For all the aerial bombardment Nicolas Cage receives, he delivers a bright and nuanced performance in Dying of the Light. As the veteran CIA agent suffering from dementia, he has unfinished business with the terrorist who tortured him 22 years previously.
In hindsight, perhaps this long distance runner could have made it. Like Cage, Anton Yelchin allows moments to speak for themselves. Itís their scenes together that come across as the most refined and resonant here. Good editing from Tim Silano by the way.
Additionally, cinematographer Gabriel Kosuth posits a noirish approach to light which amplifies Paul Schraderís writing/direction. Clearly, a high key see-everything-or-else mood ran counter to the master plan behind Dying of the Light. The way daylight filters through an office window recalls the innovation made by John F. Seitz in 1944. View Double Indemnity for details.
By the end, we are left with 60% good filmmaking and 40% generic. A fair trade-off considering what might have been.
Here's a poem:
Even for Dying of the Light
Nicolas Cage put up a worthy fight.
Not his fault the flaws betrayed
Or the ending strayed.
A grey-haired fox
Found his conscience locks.
Cannot simply depart
What example would that impart?
Thriller gave a fair kick
All in all a decent flick.
(Released by The Film Arcade and rated "R" by MPAA.)
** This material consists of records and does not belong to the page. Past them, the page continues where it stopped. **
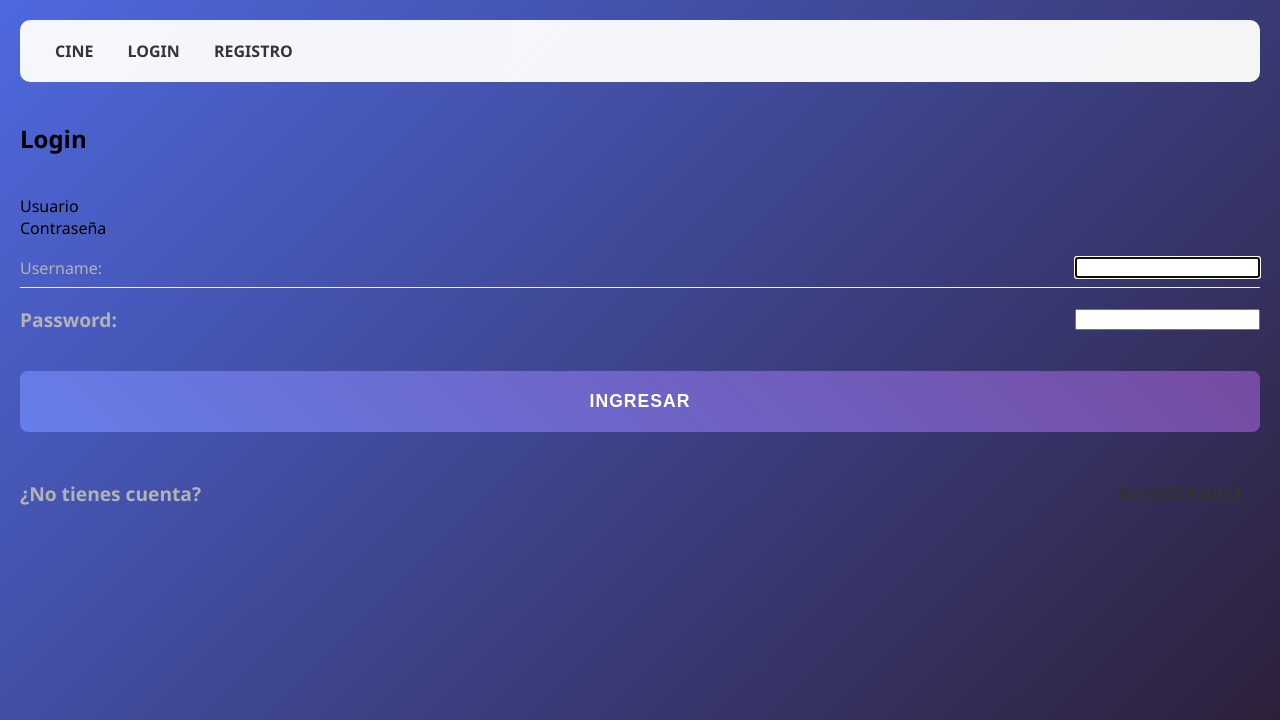
Repository: RoyScc/Practico-Django
Page: http://localhost/login/
These files come from the project's save history. The page is drawn as it stood at one moment and after the next save; the edit follows.
The browser window is 1280 px wide. The pictures show the whole page.
The page is served by the project's application, run on Django 5.2 (manage.py).

Above is the page before, as saved 2026-05-27 08:56:19.

After the next save:
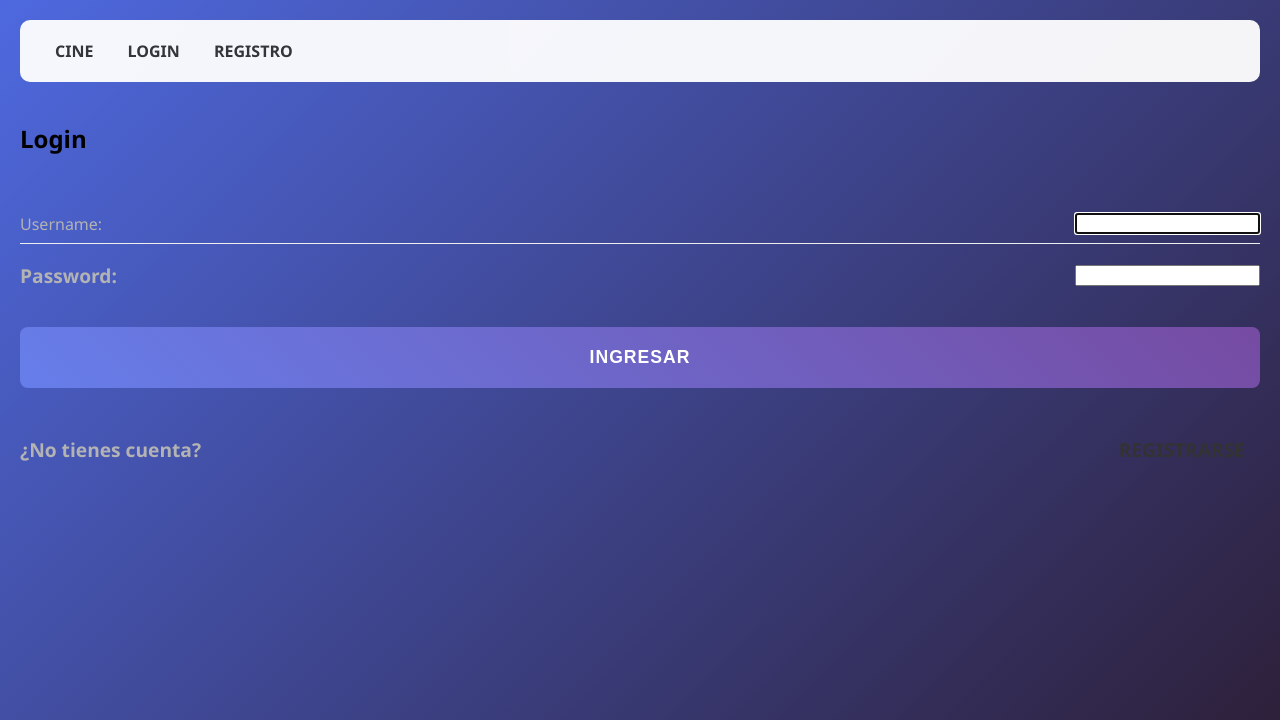
Saved 12 s later.
--- a/tickets/templates/tickets/login.html
+++ b/tickets/templates/tickets/login.html
@@ -6,11 +6,9 @@
 
 <form method="POST">
     <div class="form-group">
-        <label>Usuario</label>
         {% csrf_token %}
     </div>
     <div class="form-group">
-        <label>Contraseña</label>
         {{ form.as_p }}
     </div>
For my review of Frederik Wiedmannís score, please visit: http://www.filmscorefans.com/dying-of-the-light.html
Dying Of The Light - FILM SCORE FANS